(111)-t_{2} | 243 565 1087 | 1.3 1.1 1.0 | 1.5 1.4 1.2 | 0.5-0.7 |

(111)-t-O | 263 607 1159 | 1.6 1.4 1.1 | 2.1 1.8 1.5 | 0.5 0.2 |

(101)-t_{0} | 169 521 1173 | 7.5 5.1 4.4 | 8.2 6.2 5.9 | 1.8 0.9 0.7 |

(101)-t_{1} | 255 693 | 1.5 1.2 | 1.7 1.4 | 0.45 |

(101)-t_{2} | 355 889 | 1.4 1.2 | 1.7 1.3 | 0.4 0.2 |

To provide a more precise evaluation of the degree of reconstruction the procedure is repeated taking only surface atoms respective core atoms into account.

**Figure 3** illustrates that the minimal RMSD value though depending on the size of the particle is much more depending on the selected termination. Oxygen rich surfaces **(101)-t _{2}**,

In conclusion, regarding oxygen saturated respectively oxygen rich particles, the Wulff structures of IrO_{2} nanoparticles seem to be suitable approximation while oxygen deficient surfaces undergo noticeable reconstruction and nanoparticles including such surfaces have to be handle with special care.

**On-going Research / Outlook: Limitations and next steps **

Iridium dioxide nanoparticles will be further investigated based on the insights and structures obtained in course of this project.

The very next step is finishing the comparison and performance analysis of AIMS and CP2K calculations which has not been addressed in this report as well as the extraction of edge and vertex energies from the surface sequences in relation to the respective surface frame.

Obviously, the geometry relaxation calculations provide much more information than RMSD values.

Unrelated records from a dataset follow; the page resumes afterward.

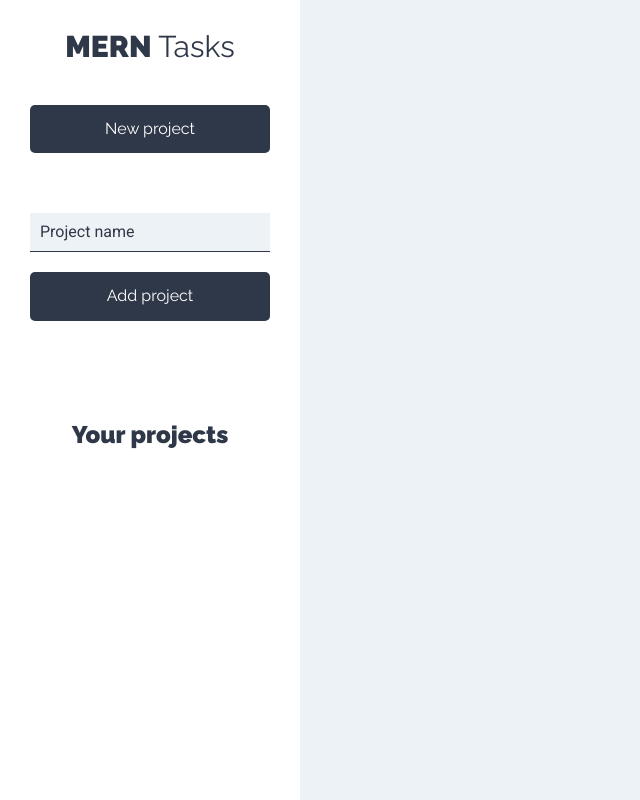
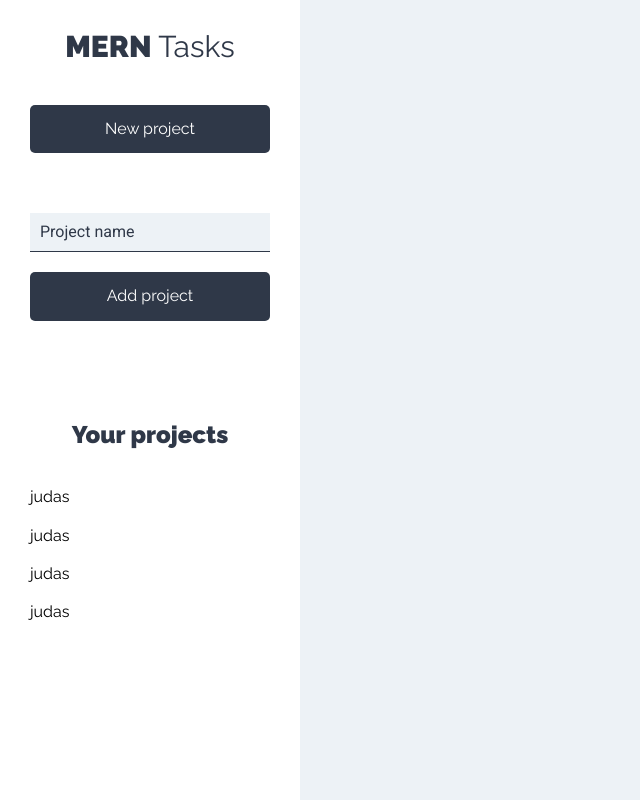
Before and after one commit to Sergio99778/clientMERN, a React (Vite) app: page /proyects in a window 1280 px wide. Shown: the whole page, without its empty margins (0-640 px from the left). Built offline with nearby package versions, Linux system fonts and the light colour scheme.

Commit message:
Adding ProjectsList to Sidebar

```diff
--- a/src/components/layout/Sidebar.jsx
+++ b/src/components/layout/Sidebar.jsx
@@ -2,6 +2,7 @@
 
 //Components
 import NewProject from "../proyects/NewProject";
+import ProjectsList from "../proyects/ProjectsList";
 
 const Sidebar = () => {
   return (
@@ -12,6 +13,7 @@
       <NewProject />
       <div className="proyectos">
         <h2>Your projects</h2>
+        <ProjectsList></ProjectsList>
       </div>
     </aside>
   );
--- /dev/null
+++ b/src/components/proyects/ProjectsList.jsx
@@ -0,0 +1,23 @@
+import React from "react";
+
+//Components
+import Project from "./Project";
+
+const ProjectsList = () => {
+  const projects = [
+    { name: "judas" },
+    { name: "judas" },
+    { name: "judas" },
+    { name: "judas" },
+  ];
+
+  return (
+    <ul className="listado-proyectos">
+      {projects.map((project) => (
+        <Project project={project} />
+      ))}
+    </ul>
+  );
+};
+
+export default ProjectsList;
```
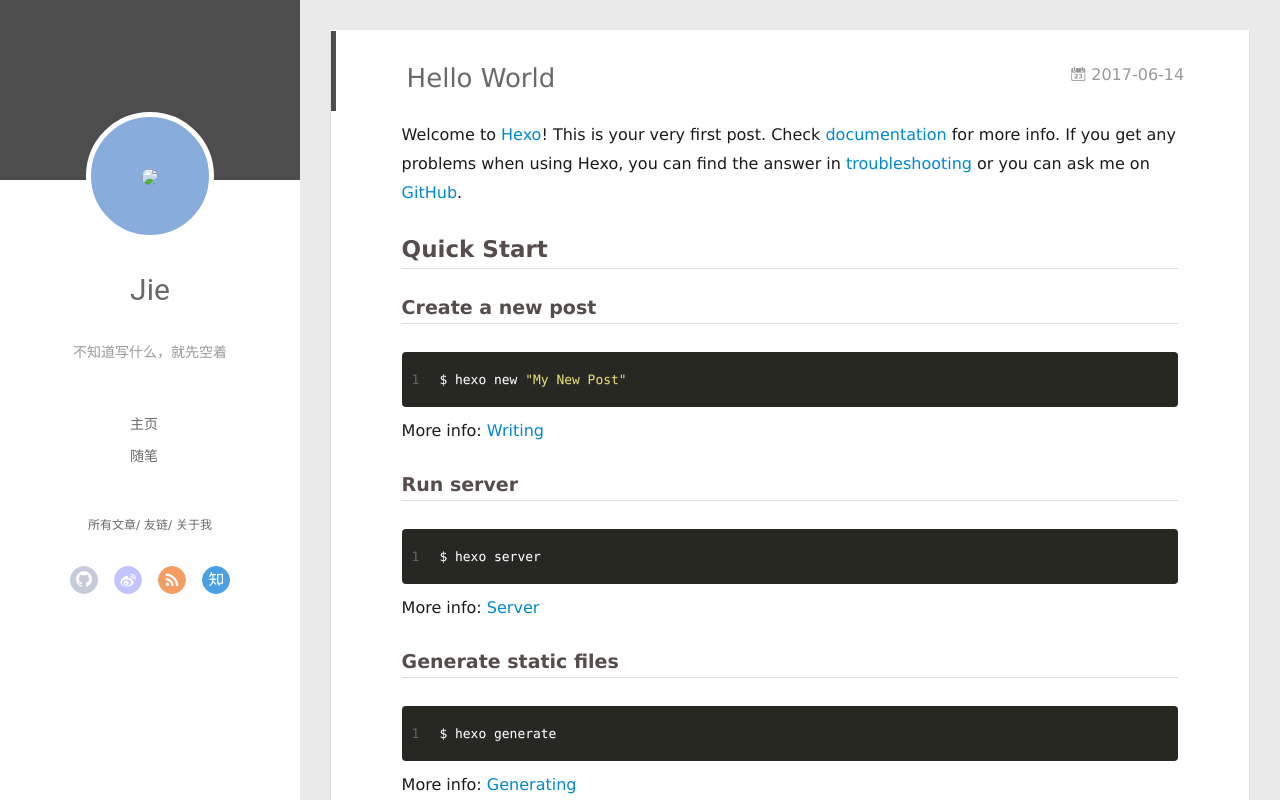
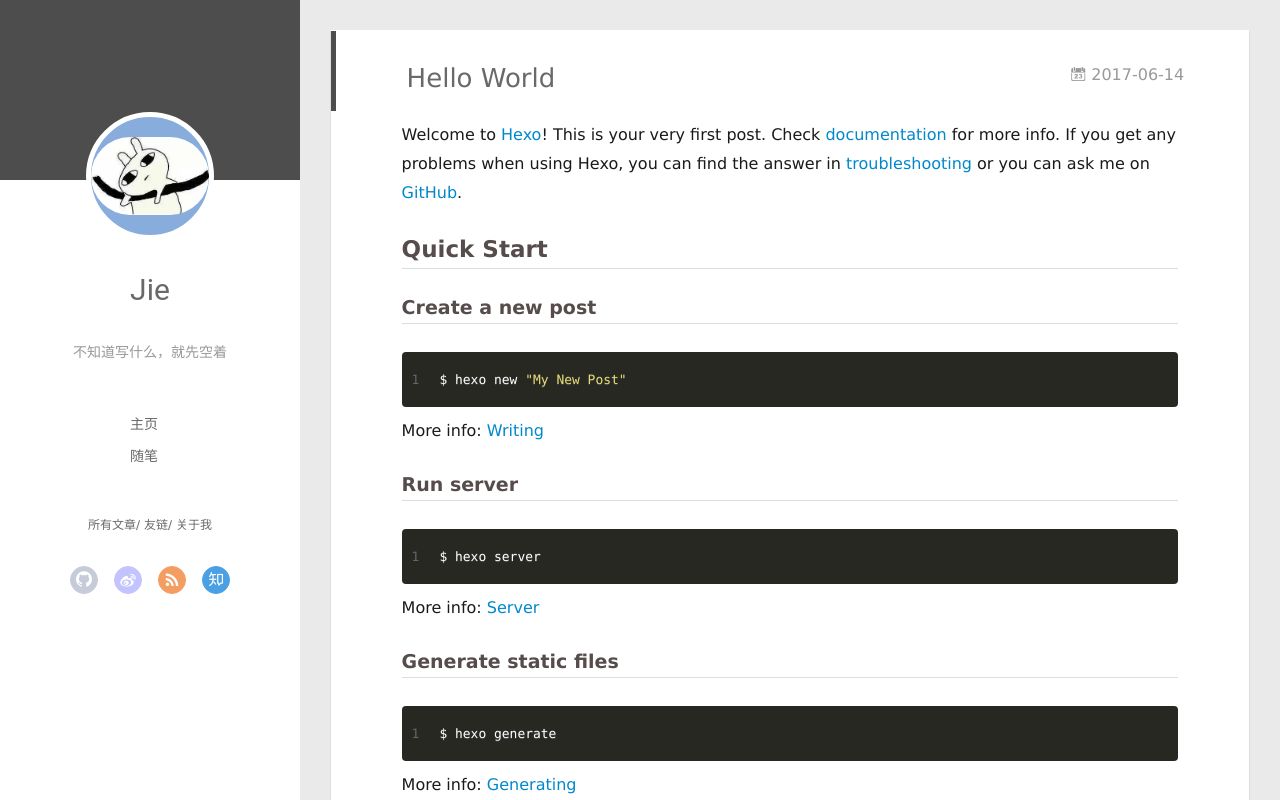
Before and after one commit to zj-insist/zj-insist.github.io, a plain HTML site: page 2017/06/14/hello-world/index.html in a window 1280 px wide. Drawn offline with Linux system fonts and the light colour scheme.

Commit message:
Site updated: 2017-06-14 16:47:29

```diff
--- a/2017/06/14/hello-world/index.html
+++ b/2017/06/14/hello-world/index.html
@@ -46,7 +46,7 @@
 <div class="intrude-less">
 	<header id="header" class="inner">
 		<a href="/" class="profilepic">
-			<img src="img/timg.jpg" class="js-avatar">
+			<img src="/img/timg.jpg" class="js-avatar">
 		</a>
 		<hgroup>
 		  <h1 class="header-author"><a href="/">Jie</a></h1>
@@ -106,7 +106,7 @@
 	<div class="intrude-less">
 		<header id="header" class="inner">
 			<div class="profilepic">
-				<img src="img/timg.jpg" class="js-avatar">
+				<img src="/img/timg.jpg" class="js-avatar">
 			</div>
 			<hgroup>
 			  <h1 class="header-author js-header-author">Jie</h1>
```
Also changed, not shown: archives/2017/06/index.html (+2 -2 lines), archives/2017/index.html (+2 -2 lines), archives/index.html (+2 -2 lines), index.html (+2 -2 lines), img/timg.jpg (added).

A detailed analysis of the electronic structure e.g. regarding projected density of state (again considering surface and core atoms separately) is still pending.

Parallel to ongoing analysis of existing data, new simulation protocols shall be developed with special focus on the PEM environment i.e. (implicit) water solvation and/or applied potential to determine to what extent these influence the nanoparticle structure.

**Additional References**

1. Wulff, G.V., *Zur Frage der Geschwindigkeit des Wachstums und der Auflösung der Krystallflächen.* Zeitschrift für Krystallographie und Mineralogie. , 1901. **34**: p. 449 -530.

2. Kabsch, W., *A solution for the best rotation to relate two sets of vectors.* Acta Crystallographica Section A, 1976. **32**(5): p. 922-923.

3. Walker, M.W., L. Shao, and R.A. Volz, *Estimating 3-D location parameters using dual number quaternions.* CVGIP: Image Understanding, 1991. **54**(3): p. 358-367.

**Research Contributors**

Anna Anic, Dr. Daniel Opalka (both:** **Chair of Theoretical Chemistry, Technical University of Munich)

**Scientific Contact**

Jakob Timmermann

Chair of Theoretical Chemistry

Technical University of Munich

Lichtenbergstr. 4, D-85747 Garching (Germany)

e-mail: jakob.timmermann [@] ch.tum.de

**NOTE:** This report was first published in the book "High Performance Computing in Science and Engineering – Garching/Munich 2018".

*LRZ project ID: pr53qu*

*July 2020*